[9/28/07: Update: this control is now being hosted as part of the dotnetopenid project on Google Code]
OpenID is gaining ground, and with good reason. A cross-platform, cross-browser single Internet sign-on using a distributed network is very appealing. I’ll assume though that you already know what OpenID is and why it is a good choice for your web site. This post is about how to add support for OpenID to your web site very easily.
Most of the ease is attributable to the work of Grant Monroe (I believe) due to his work on the .NET implementation of OpenID. While his library seems to be functional, it leaves some to be desired when it comes to actually using it on your site. The steps he uses includes adding several lines to your Web.config file, adding a special .ashx handler class to your web project, and grabbing any request ending in login.aspx regardless of whether and which login page it is on your site.
I was able to leverage his library (written in Boo) with a C# library of my own to put a nice custom web control frontend on his OpenID implementation. Now, aside from adding the library to your web site’s Bin directory, all you have to do is add these two lines to your login page:
<%@ Register Assembly="NerdBank.Tools" Namespace="NerdBank.Tools.WebControls" TagPrefix="nb" %> <nb:OpenIdLogin ID="openIdLogin" runat="server" />
Not bad, eh? All you need before you add these lines is to drop in a compiled version of NerdBank.Tools.dll and its dependencies. You can download a drop, or download the source using Subversion. Both Janrain.dll and NerdBank.Tools.dll are licensed under the LGPL.
If you try this and find you want more control over the appearance than what the OpenIdLogin control offers, use the OpenIdTextBox control, which provides a barebones but fully functional control that does the same thing so you have more control over the UI.

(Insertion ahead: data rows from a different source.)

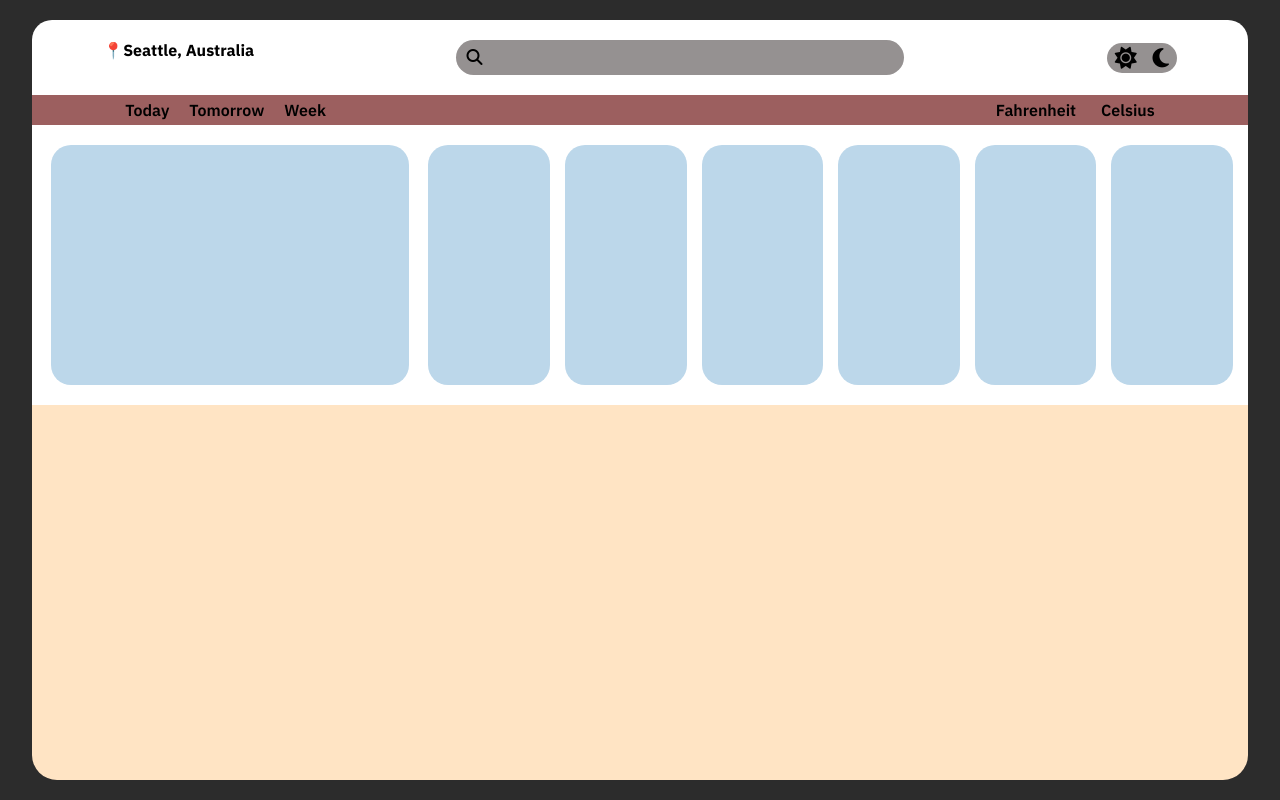
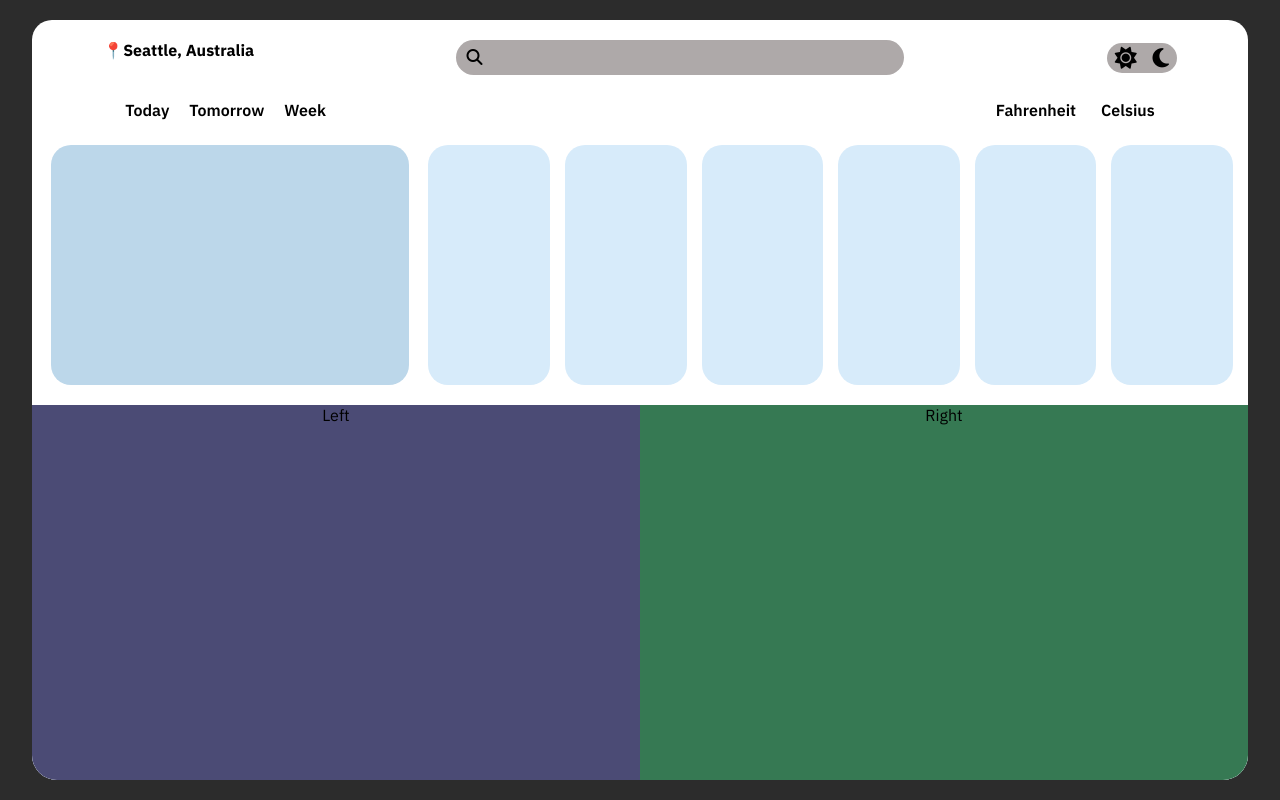
Before and after one commit to bhuwan214/weather-app, a plain HTML site: page index.html in a window 1280 px wide. Drawn offline with Linux system fonts and the light colour scheme.

```diff
--- a/index.html
+++ b/index.html
@@ -4,6 +4,7 @@
     <meta charset="UTF-8" />
     <meta name="viewport" content="width=device-width, initial-scale=1.0" />
     <title>Weather</title>
+    <link rel="icon" href="fav-icon.png">
     <link rel="stylesheet" href="style.css" />
   </head>
   <body>
@@ -11,7 +12,7 @@
       <nav>
         <span class="location">📍Seattle, Australia </span>
         <span class="search-field">
-         <input type="search"/>
+          <input type="search" />
           <i class="fa-solid fa-magnifying-glass"></i>
         </span>
         <span class="mode">
@@ -36,7 +37,7 @@
         <aside></aside>
       </main>
 
-    <div class="data-section ">
+      <div class="data-section">
         <div class="present"></div>
         <div class="after one"></div>
         <div class="after two"></div>
@@ -44,11 +45,11 @@
         <div class="after four"></div>
         <div class="after five"></div>
         <div class="after six"></div>
-
       </div>
 
       <div class="new-letter">
-
+        <div class="left-side">Left</div>
+        <div class="right-side">Right</div>
       </div>
     </div>
 
@@ -56,5 +57,7 @@
       src="https://kit.fontawesome.com/6a0ebd92fb.js"
       crossorigin="anonymous"
     ></script>
+<script src="index.js"></script>
+
   </body>
 </html>
--- a/style.css
+++ b/style.css
@@ -1,6 +1,12 @@
 
 @import url('https://fonts.googleapis.com/css2?family=IBM+Plex+Sans:ital,wght@0,100;0,200;0,300;0,400;0,500;0,600;0,700;1,100;1,200;1,300;1,400;1,500;1,600;1,700&display=swap');
 
+:root{
+    --primary-color:rgb(44, 44, 44);
+    --secondary-color: rgb(188, 215, 234);
+    --color-white:rgb(255, 255, 255);
+    --shadow-color:rgb(174, 169, 169);
+}
 
 
  *{
@@ -14,7 +20,7 @@
 body,html{
     width: 100vw;
     height: 100vh;
-    background-color: RGB(44, 44, 44);
+    background-color: var(--primary-color);
     display: flex;
     justify-content: center;
     align-items: center;
@@ -24,7 +30,7 @@ body,html{
     justify-self: center;
     width: 95vw;
     height: 95vh;
-    background-color: RGB(17, 16, 20);
+    background-color: var(--secondary-color);
     border-radius: 25px;
 }
 
@@ -33,7 +39,7 @@ nav{
     width: 100%;
     height: 75px;
     padding: 20px;
-    background-color: white;
+    background-color:var(--color-white);
     font-family: "IBM Plex Sans", sans-serif;
     font-weight: bold;
     font-style: normal;
@@ -45,7 +51,7 @@ nav{
 
 input[type="search"]{
     width: 35vw;
-    background-color: rgb(149, 145, 145);
+    background-color: var(--shadow-color);
     border: none;
     border-radius: 20px;
     height: 35px;
@@ -62,7 +68,7 @@ input[type="search"]:focus{
 }
 
 .mode{
-    background-color: rgb(149, 145, 145);
+    background-color: var(--shadow-color);
     width: 70px;
     height: 30px;
     font-size: 22px;
@@ -80,7 +86,7 @@ transform: scale(1.2);
 .toggle-colon{
     width: 100%;
     height: 30px;
-    background-color:rgb(156, 95, 95);
+    background-color:var(--color-white);
     display: flex;
     justify-content: space-around;
     gap:30vw ;
@@ -120,7 +126,7 @@ gap: 25px;
     padding-right: 15px;
     padding-left: 15px;
     height: 280px;
-    background-color:white;
+    background-color:var(--color-white);
     display: grid;
     grid-template-columns: repeat(9,1fr);
     grid-template-rows: repeat(1,2fr);
@@ -136,7 +142,7 @@ gap: 25px;
     place-self: center;
     width:28vw;
     height:240px ;
-    background-color: RGB(188, 215, 234);
+    background-color: var(--secondary-color);
     grid-row: 1;
     grid-column: 1/4;
 
@@ -147,14 +153,37 @@ gap: 25px;
     place-self: center;
     width: min(9.5vw,200px);
     height:240px ;
-    background-color: RGB(188, 215, 234);
-
+    background-color:rgb(215, 235, 250) ;
 }
 
 
 
 .new-letter{
-    background-color: bisque;
+    background-color:var(--color-white);
     height:calc(100% - 385px) ;
+    display: flex;
+    justify-content: center;
+    align-items: center;
     border-radius: 0 0 25px 25px;
+
 }
+
+.left-side{
+
+    background-color: rgb(75, 75, 117);
+    /* background-color:var(--color-white); */
+    width: 50%;
+    height: 100%;
+      border-radius: 0 0 0 25px;
+    text-align: center;
+
+}
+.right-side{
+    background-color: rgb(54, 121, 83);
+    /* background-color:var(--color-white); */
+    width: 50%;
+    height: 100%;
+    border-radius: 0 0  25px 0;
+    text-align: center;
+
+}
```
Also changed, not shown: index.js (+15 -0 lines), fav-icon.png (added). Lines whose indentation alone changed are shown as unchanged.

Being that Janrain.dll (where OpenID is implemented) is written in Boo, with which I am not too familiar, I added my custom web control to my own existing C# tools library. Ideally Janrain’s author can take my code and rewrite it in Boo so that it can be all in one assembly for convenience, but I don’t see two assemblies as a big deal in the meantime. In order for my strong-named NerdBank.Tools assembly to reference Janrain.dll, I had to recompile Janrain.dll with a strong name. Other than that it’s the original assembly as I downloaded it from its original site.
The Janrain implementation does not provide (as far as I can tell) for requesting user details during the login process, as the OpenID specification allows for. I also use Janrain’s Ruby implementation of OpenID, which does provide this behavior, so I’m going to investigate this more and either contribute to his project or figure out how to use the feature and build it into my OpenIdLogin control so you can just set properties and they are delivered to you in the OpenIdLogin.OnLoggedIn event. I’ll report via another post on this blog on my progress.